Where does the word "dashboard" show up in the data? Please find each such line and copy it.

(Provided material Opens)

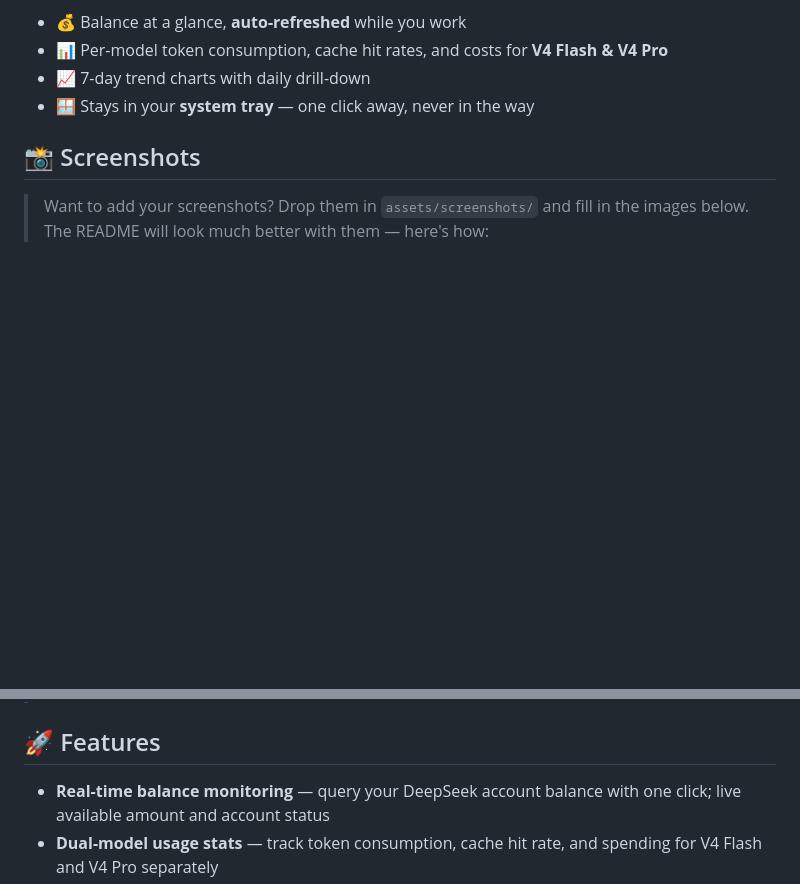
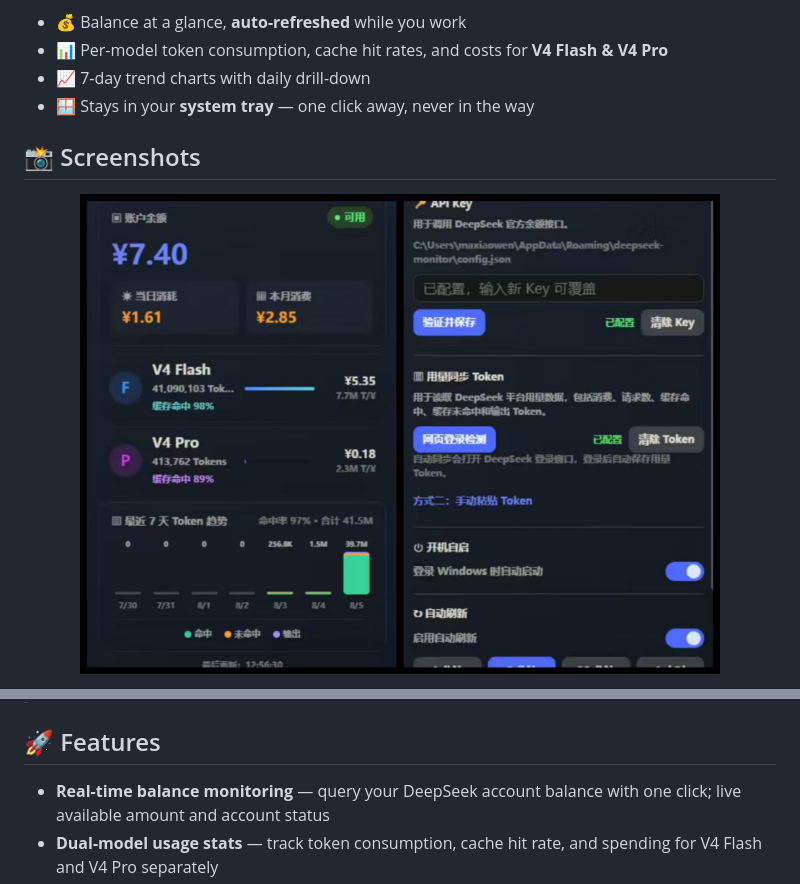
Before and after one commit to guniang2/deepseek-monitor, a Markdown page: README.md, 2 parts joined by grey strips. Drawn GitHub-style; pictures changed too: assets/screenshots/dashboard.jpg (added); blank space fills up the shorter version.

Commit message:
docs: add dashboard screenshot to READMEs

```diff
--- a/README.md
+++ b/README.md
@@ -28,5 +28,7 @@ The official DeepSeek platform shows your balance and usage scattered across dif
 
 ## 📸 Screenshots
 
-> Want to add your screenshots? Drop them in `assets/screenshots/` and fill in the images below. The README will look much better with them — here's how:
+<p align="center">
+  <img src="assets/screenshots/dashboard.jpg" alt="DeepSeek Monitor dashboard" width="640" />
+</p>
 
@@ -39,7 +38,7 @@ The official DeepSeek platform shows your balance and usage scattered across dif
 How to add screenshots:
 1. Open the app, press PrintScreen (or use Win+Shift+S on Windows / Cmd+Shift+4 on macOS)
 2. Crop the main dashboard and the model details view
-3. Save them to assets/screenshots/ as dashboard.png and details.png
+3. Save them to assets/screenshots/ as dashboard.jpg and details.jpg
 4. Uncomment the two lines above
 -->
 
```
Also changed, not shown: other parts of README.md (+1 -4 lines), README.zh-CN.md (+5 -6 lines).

(Provided material Closes)
(Provided material Opens)

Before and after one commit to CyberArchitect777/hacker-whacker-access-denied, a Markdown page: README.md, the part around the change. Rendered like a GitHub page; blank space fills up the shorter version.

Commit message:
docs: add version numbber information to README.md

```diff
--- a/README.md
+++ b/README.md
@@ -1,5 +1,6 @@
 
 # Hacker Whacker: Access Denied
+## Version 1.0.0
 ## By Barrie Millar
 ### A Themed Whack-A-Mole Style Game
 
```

(Provided material Closes)

* [Task answer]:
Before and after one commit to guniang2/deepseek-monitor, a Markdown page: README.md, 2 parts joined by grey strips. Drawn GitHub-style; pictures changed too: assets/screenshots/dashboard.jpg (added); blank space fills up the shorter version.
docs: add dashboard screenshot to READMEs
+  <img src="assets/screenshots/dashboard.jpg" alt="DeepSeek Monitor dashboard" width="640" />
 2. Crop the main dashboard and the model details view
-3. Save them to assets/screenshots/ as dashboard.png and details.png
+3. Save them to assets/screenshots/ as dashboard.jpg and details.jpg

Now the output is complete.